**WHAT IS EXPECTED**
Below are the records; count how many of their lines carry "span" and give only the number.

Entries taken from a collection:
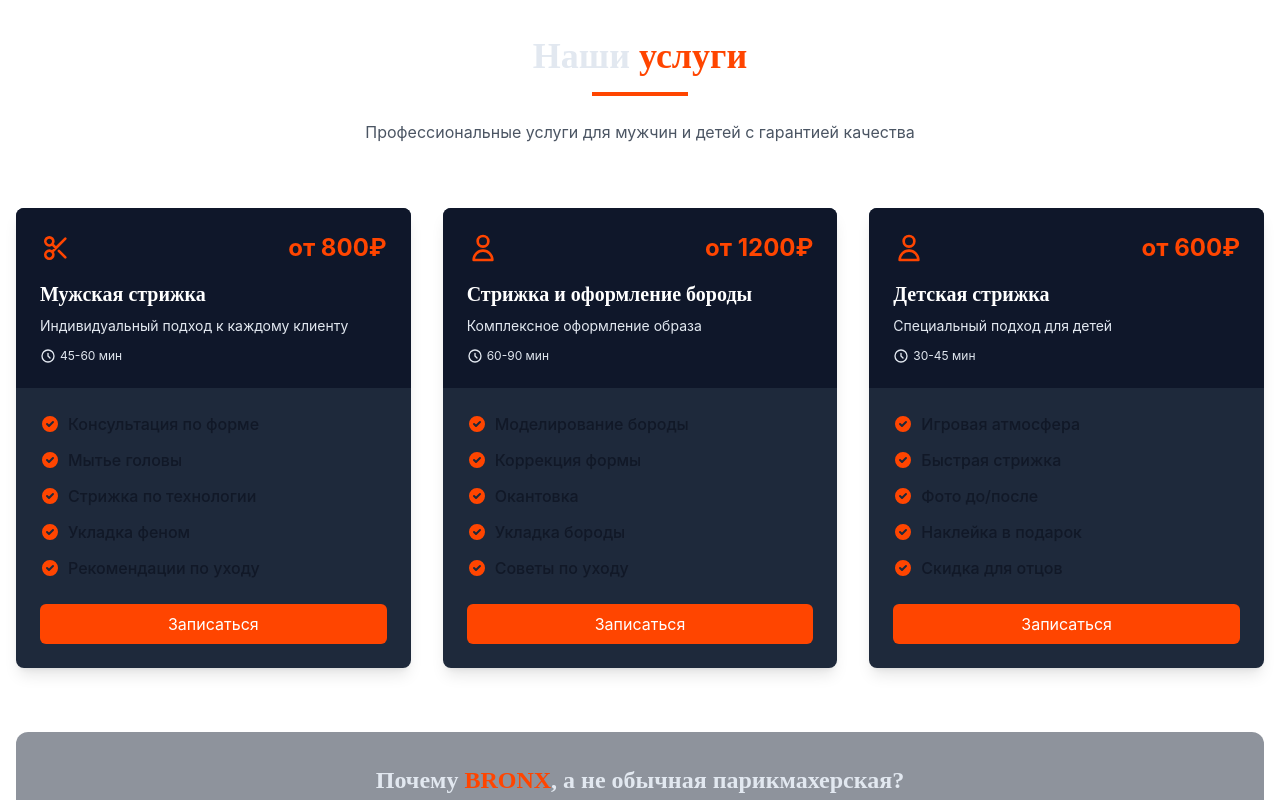
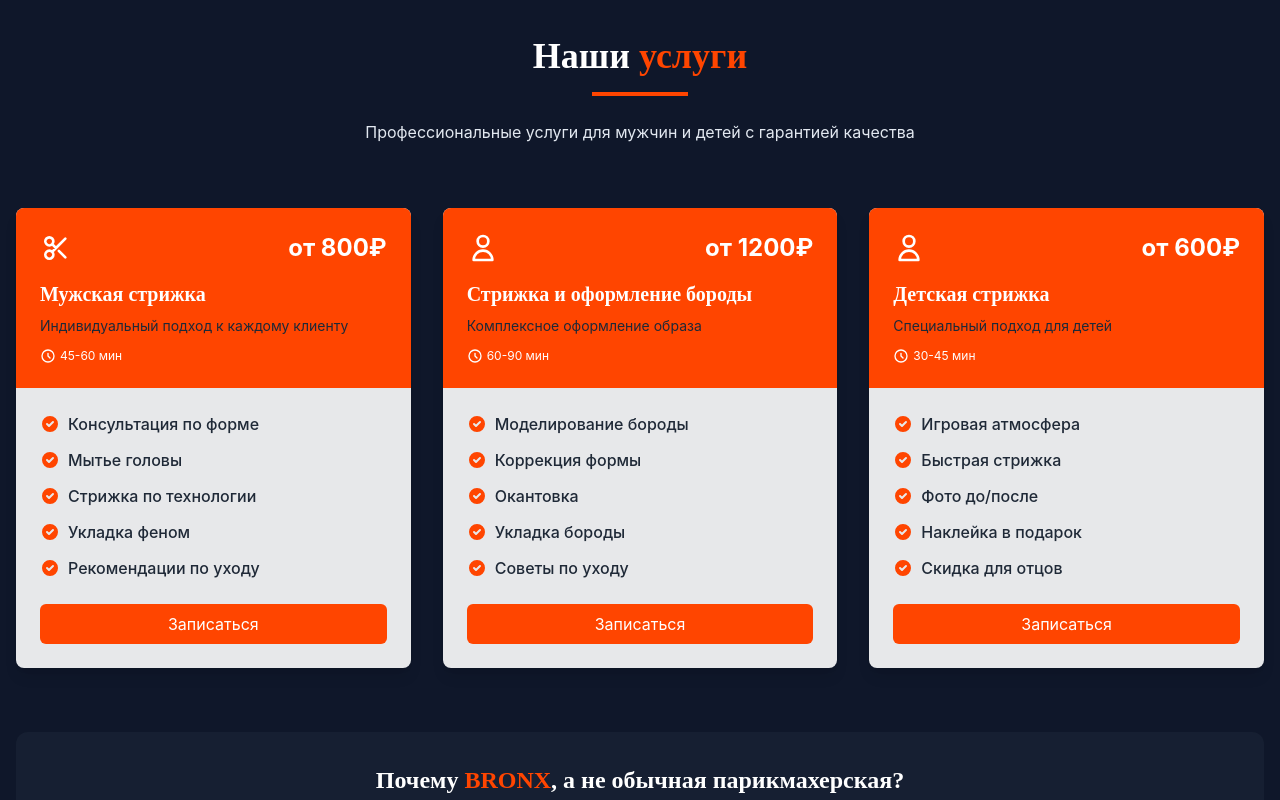
Before and after one commit to GautamaBTC/bronkx, a React (Create React App) app: page / in a window 1280 px wide. Shown: the part 1300-2100 px from the top of the page. Built offline with nearby package versions, Linux system fonts and the light colour scheme.

Commit message:
Обновлен дизайн блока 'Наши услуги': изменены цвета текста в карточках и заголовках для улучшения читаемости при сохранении брендовых цветов

```diff
--- a/src/components/ServicesEnhanced.jsx
+++ b/src/components/ServicesEnhanced.jsx
@@ -74,14 +74,14 @@ const ServicesEnhanced = () => {
   ];
 
   return (
-    <section id="services" className="py-20 bg-white">
+    <section id="services" className="py-20 bg-bronx-dark">
       <div className="container-custom">
         <div className="text-center mb-16">
-          <h2 className="text-3xl md:text-4xl font-serif font-bold mb-4">
+          <h2 className="text-3xl md:text-4xl font-serif font-bold mb-4 text-white">
             Наши <span className="text-bronx-orange">услуги</span>
           </h2>
           <div className="w-24 h-1 bg-bronx-orange mx-auto mb-6"></div>
-          <p className="text-gray-600 max-w-2xl mx-auto">
+          <p className="text-bronx-light max-w-2xl mx-auto">
             Профессиональные услуги для мужчин и детей с гарантией качества
           </p>
         </div>
@@ -91,19 +91,19 @@ const ServicesEnhanced = () => {
           {services.map((service, index) => (
             <div
               key={index}
-              className="bg-bronx-gray rounded-lg overflow-hidden shadow-lg transform transition duration-300 hover:scale-105 hover:shadow-xl"
+              className="bg-white bg-opacity-90 rounded-lg overflow-hidden shadow-lg transform transition duration-300 hover:scale-105 hover:shadow-xl"
             >
               {/* Верхняя часть карточки с иконкой и заголовком */}
-              <div className="bg-bronx-dark p-6 text-white">
+              <div className="bg-bronx-orange p-6 text-white">
                 <div className="flex justify-between items-start mb-4">
-                  <div className="text-bronx-orange">
+                  <div className="text-white">
                     {renderIcon(service.icon)}
                   </div>
-                  <div className="text-2xl font-bold text-bronx-orange">{service.price}</div>
+                  <div className="text-2xl font-bold text-white">{service.price}</div>
                 </div>
                 <h3 className="text-xl font-serif font-bold text-white">{service.title}</h3>
-                <p className="text-bronx-light text-sm mt-2">{service.description}</p>
-                <div className="mt-3 text-xs text-bronx-light flex items-center">
+                <p className="text-gray-800 text-sm mt-2">{service.description}</p>
+                <div className="mt-3 text-xs text-white flex items-center">
                   <svg xmlns="http://www.w3.org/2000/svg" className="h-4 w-4 mr-1" fill="none" viewBox="0 0 24 24" stroke="currentColor">
                     <path strokeLinecap="round" strokeLinejoin="round" strokeWidth={2} d="M12 8v4l3 3m6-3a9 9 0 11-18 0 9 9 0 0118 0z" />
                   </svg>
@@ -119,7 +119,7 @@ const ServicesEnhanced = () => {
                       <svg xmlns="http://www.w3.org/2000/svg" className="h-5 w-5 text-bronx-orange mr-2 mt-0.5 flex-shrink-0" viewBox="0 0 20 20" fill="currentColor">
                         <path fillRule="evenodd" d="M10 18a8 8 0 100-16 8 8 0 000 16zm3.707-9.293a1 1 0 00-1.414-1.414L9 10.586 7.707 9.293a1 1 0 00-1.414 1.414l2 2a1 1 0 001.414 0l4-4z" clipRule="evenodd" />
                       </svg>
-                      <span className="text-gray-900 font-medium">{feature}</span>
+                      <span className="text-gray-800 font-medium">{feature}</span>
                     </li>
                   ))}
                 </ul>
@@ -142,7 +142,7 @@ const ServicesEnhanced = () => {
 
         {/* Сравнение с обычной парикмахерской */}
         <div className="bg-bronx-gray bg-opacity-50 rounded-xl p-8">
-          <h3 className="text-2xl font-serif font-bold text-center mb-8">
+          <h3 className="text-2xl font-serif font-bold text-center mb-8 text-white">
             Почему <span className="text-bronx-orange">BRONX</span>, а не обычная парикмахерская?
           </h3>
 
```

**RESPONSE AREA**
4